A pair of firefighters had been allegedly injured in the fire, but Nichols also cleared Mason of the great bodily injury enhancement to his charges in March.

Nichols pointed out several problems with Gallagher’s account of the area where the fire started. He testified that the rock wall on the right side of the waterfall had been 15 feet, but Nichols said photos showed that it had been between 25 and 35 feet high.

When the inconsistency had been pointed out, he stuck to his estimate, Nichols said in her ruling.

Asked to circle the 5-foot area where the fire started, Gallagher circled an area with at least a 20-foot radius, which Nichols said “did not help his credibility” and gave her “further pause.”

“It gives me concern we are just trying to prove something regardless of the facts of the case,” she said.

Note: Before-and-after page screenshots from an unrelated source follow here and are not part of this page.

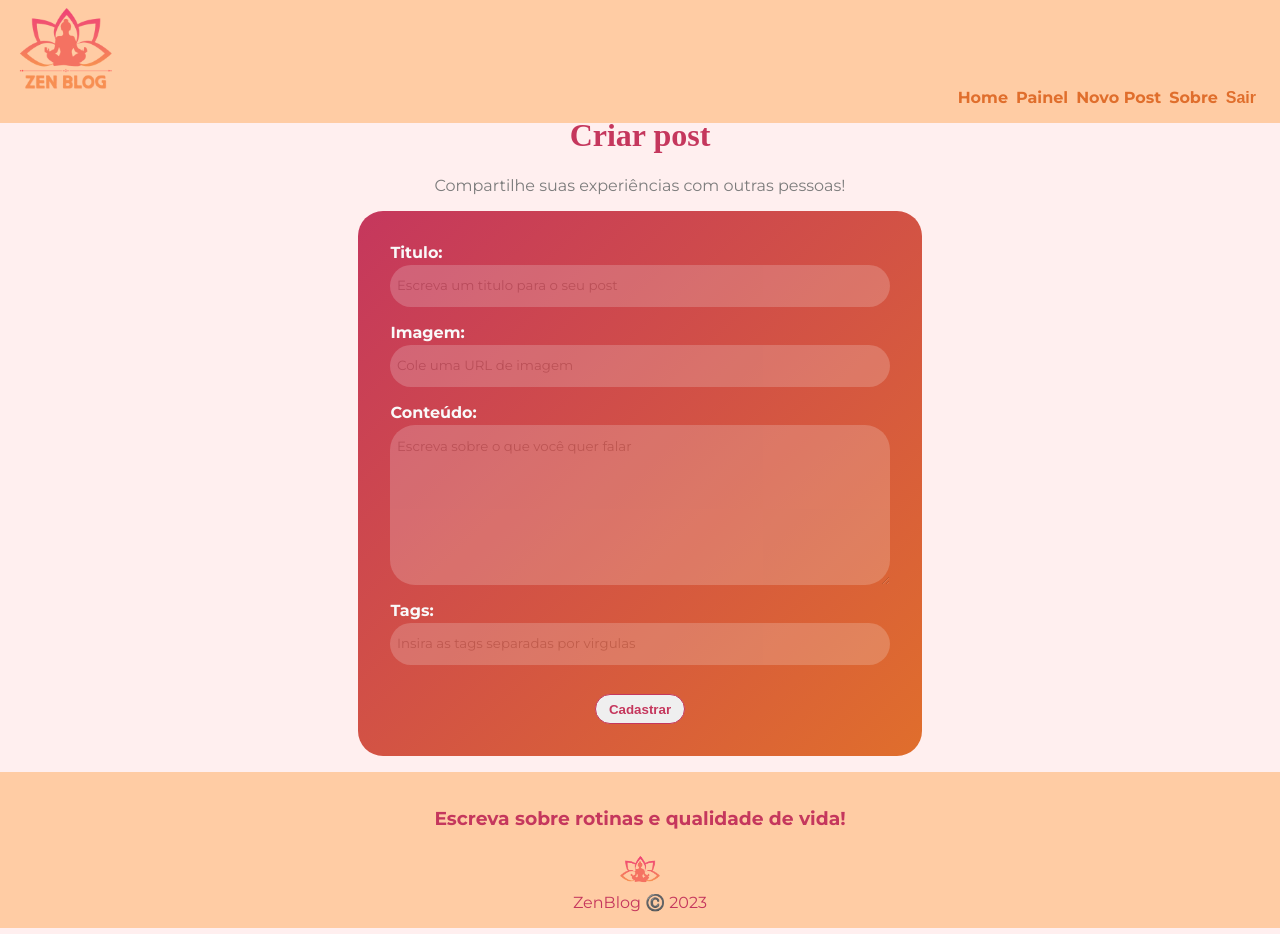
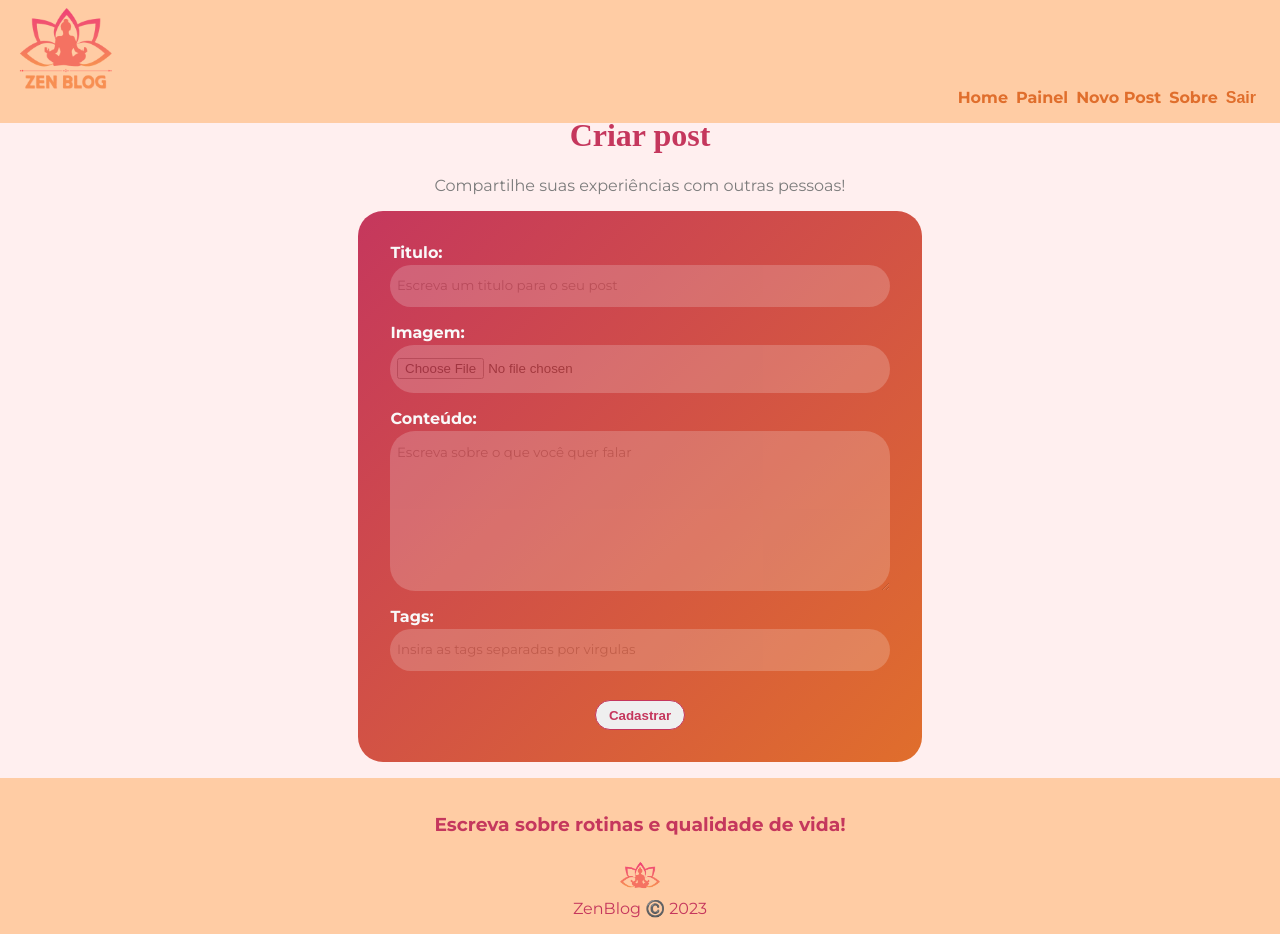
Before and after one commit to GSBarros17/firebaseproject, a React (Create React App) app: page /createpost in a window 1280 px wide. Built offline with nearby package versions, Linux system fonts and the light colour scheme; no server answers; sample sign-in values are in the browser's storage; a web font is replaced by a local one.

Commit message:
trocando o campo da img url para arquivo logo

```diff
--- a/src/pages/CreatePost/CreatePost.jsx
+++ b/src/pages/CreatePost/CreatePost.jsx
@@ -4,10 +4,12 @@ import { useAuthValue } from "../../context/AuthContext"
 import { useInsertDocument } from "../../hooks/useInsertDocument"
 import styles from "./CreatePost.module.css"
 
+const MAX_FILE_SIZE_KB = 500;
+
 export default function CreatePost(){
 
     const [title, setTitle] = useState("")
-    const [image, setImage] = useState("")
+    const [fileImage, setFileImage] = useState("null")
     const [body, setBody] = useState("")
     const [tags, setTags] = useState("")
     const [formError, setFormError] = useState("")
@@ -16,20 +18,41 @@ export default function CreatePost(){
     const {user} = useAuthValue()
     const navigate = useNavigate()
 
+    const handleFileChange = (e) => {
+        const file = e.target.files[0];
+        setFormError("")
+
+        if (file) {
+            const fileSizeInKB = file.size / 1024;
+            if (fileSizeInKB > MAX_FILE_SIZE_KB) {
+              setFormError(`O tamanho máximo do arquivo é ${MAX_FILE_SIZE_KB}KB`);
+              return;
+            }
+            const reader = new FileReader();
+
+            reader.onload = (e) => {
+                const imageDataUrl = e.target.result;
+                setFileImage(imageDataUrl);
+            };
+
+            reader.readAsDataURL(file);
+        }
+    };
+
     const handleSubmit = (e) =>{
         e.preventDefault()
         setFormError("")
 
         //validar a URL da imagem
         try {
-            new URL(image)
+            new URL(fileImage)
         } catch (error) {
-            setFormError("A imagem precisar ser uma url")
+            setFormError("O arquivo precisa ser uma imagem")
         }
         //array de tags
         const tagsArray = tags.split(",").map((tag) =>  tag.trim().toLowerCase())
         //checar todos os valores
-        if(!title || !image || !body || !tags){
+        if(!title || !fileImage || !body || !tags){
             setFormError("Por favor, preencha todos os campos!")
         }
         if(formError){
@@ -37,7 +60,7 @@ export default function CreatePost(){
         }
         insertDocument({
             title,
-            image,
+            image: fileImage,
             body,
             tagsArray,
             uid: user.uid,
@@ -51,7 +74,7 @@ export default function CreatePost(){
     return(
         <div className={styles.createPostContainer}>
             <h1>Criar post</h1>
-            <p>Compartilhe suas experiências com outras pessoas!</p>
+            <p className={styles.textCreatePost}>Compartilhe suas experiências com outras pessoas!</p>
             <form onSubmit={handleSubmit}>
                 <label>
                     <span>Titulo:</span>
@@ -67,12 +90,11 @@ export default function CreatePost(){
                 <label>
                     <span>Imagem:</span>
                     <input
-                        type="text"
-                        name="imagemURL"
+                        type="file"
+                        name="fileImage"
                         required
-                        placeholder="Cole uma URL de imagem"
-                        value={image}
-                        onChange={(e) => setImage(e.target.value)}
+                        accept="image/*"
+                        onChange={handleFileChange}
                     />
                 </label>
                 <label>
--- a/src/pages/CreatePost/CreatePost.module.css
+++ b/src/pages/CreatePost/CreatePost.module.css
@@ -8,7 +8,7 @@
     font-family: 'Playpen Sans', cursive;
 }
 
-.createPostContainer p{
+.textCreatePost{
     color: #7c7c7c;
 }
 
```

Gallagher also testified the fire started in a “flat, horizontal area,” which Nichols said “was a bit shocking considering the photos … show the area of the fire was anything but flat.”

She said she found it “troubling” that the court had been under the impression after the DA’s questioning of Gallagher that he was “on top of the ledge and doing the investigation himself,” when, in fact, cross examination made it clear Gallagher used a telephoto lens and binoculars to observe the area from roughly 50 feet away.

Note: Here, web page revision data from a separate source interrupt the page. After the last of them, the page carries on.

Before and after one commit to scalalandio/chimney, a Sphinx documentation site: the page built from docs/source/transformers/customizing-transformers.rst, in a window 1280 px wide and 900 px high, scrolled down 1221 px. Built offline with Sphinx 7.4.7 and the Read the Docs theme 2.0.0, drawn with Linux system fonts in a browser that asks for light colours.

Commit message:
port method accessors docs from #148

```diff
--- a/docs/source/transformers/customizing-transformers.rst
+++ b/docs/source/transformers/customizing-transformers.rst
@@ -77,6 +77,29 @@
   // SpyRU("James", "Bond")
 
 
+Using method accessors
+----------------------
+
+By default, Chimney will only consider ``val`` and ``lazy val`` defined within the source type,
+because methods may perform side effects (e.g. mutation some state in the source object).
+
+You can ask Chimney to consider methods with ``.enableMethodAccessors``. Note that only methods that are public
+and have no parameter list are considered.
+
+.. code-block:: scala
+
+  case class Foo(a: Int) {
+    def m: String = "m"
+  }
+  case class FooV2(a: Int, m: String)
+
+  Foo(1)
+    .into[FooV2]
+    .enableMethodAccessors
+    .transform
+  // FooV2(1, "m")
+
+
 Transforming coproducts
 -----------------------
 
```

“He testified that he was able to get a clear view and determine micro and macro indicators at the point of origin, but yet he later clarified that neither he nor the other investigators were able to get to the point of ignition,” Nichols said. “In another breath, he said it was flat.”

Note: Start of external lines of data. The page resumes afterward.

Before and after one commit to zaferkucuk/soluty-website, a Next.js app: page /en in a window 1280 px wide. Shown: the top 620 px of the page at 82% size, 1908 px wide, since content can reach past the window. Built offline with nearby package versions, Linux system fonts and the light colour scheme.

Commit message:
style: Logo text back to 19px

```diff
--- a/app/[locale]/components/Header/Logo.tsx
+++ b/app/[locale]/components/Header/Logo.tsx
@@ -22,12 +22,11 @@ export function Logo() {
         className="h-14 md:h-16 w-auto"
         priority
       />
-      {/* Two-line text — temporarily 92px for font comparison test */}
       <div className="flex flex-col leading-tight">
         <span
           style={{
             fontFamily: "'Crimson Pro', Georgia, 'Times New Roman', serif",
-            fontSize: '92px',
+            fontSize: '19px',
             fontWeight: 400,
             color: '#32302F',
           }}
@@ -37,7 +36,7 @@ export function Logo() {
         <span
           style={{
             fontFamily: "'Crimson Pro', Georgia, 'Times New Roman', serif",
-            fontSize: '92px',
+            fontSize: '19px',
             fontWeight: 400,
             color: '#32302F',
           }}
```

Instead of arson, she said all the evidence points to the fire being started recklessly.

“There is no evidence to support the conclusion that a reasonable person would find it highly probable that the firework would explode in the water and then send sparks up and out of the water 25 to 35 feet up a nearly vertical rock ledge,” Nichols said, “and that would be accomplished with somewhere between 10 and 15 witnesses and his wife and children standing next to him.”

Gallagher has been employed by Cal Fire since 1980 and has investigated about 1,000 fires – 200 of those in his current capacity as a fire origin investigator. He has testified in about six different cases as a fire origin expert, with four of them being arson and the other two caused by negligence.

When contacted for a comment on Gallagher, Cal Fire public information officer Daniel Berlant said, “We still don’t want to comment on the ongoing litigation while the District Attorney makes their decision of what the next step is.”

“Our investigation is complete and is with them,” Berlant said, “so we don’t want to say or do anything to impact their ability to prosecute this case.”

The DA’s office did not return a message seeking comment on Tuesday.

“They are reevaluating their case at this time, I think,” Leupp said.

He said Mason is looking forward to getting back to work – he had been employed by a “major retailer” for the past six years – and that he is remorseful for what happened.

“Certainly the place where the fire occurred is a place where he went with his family and friends many, many times. It was an area that he enjoyed,” Leupp said when asked whether Mason was sorry about what happened. “He was very sorry about the fire and he was incredibly remorseful, and the officer testified at the preliminary hearing that the young man was very, very remorseful for what had happened.”

 

Jon Schultz can be reached at jons@goldcountrymedia.com. Follow him on Twitter @Jon_AJNews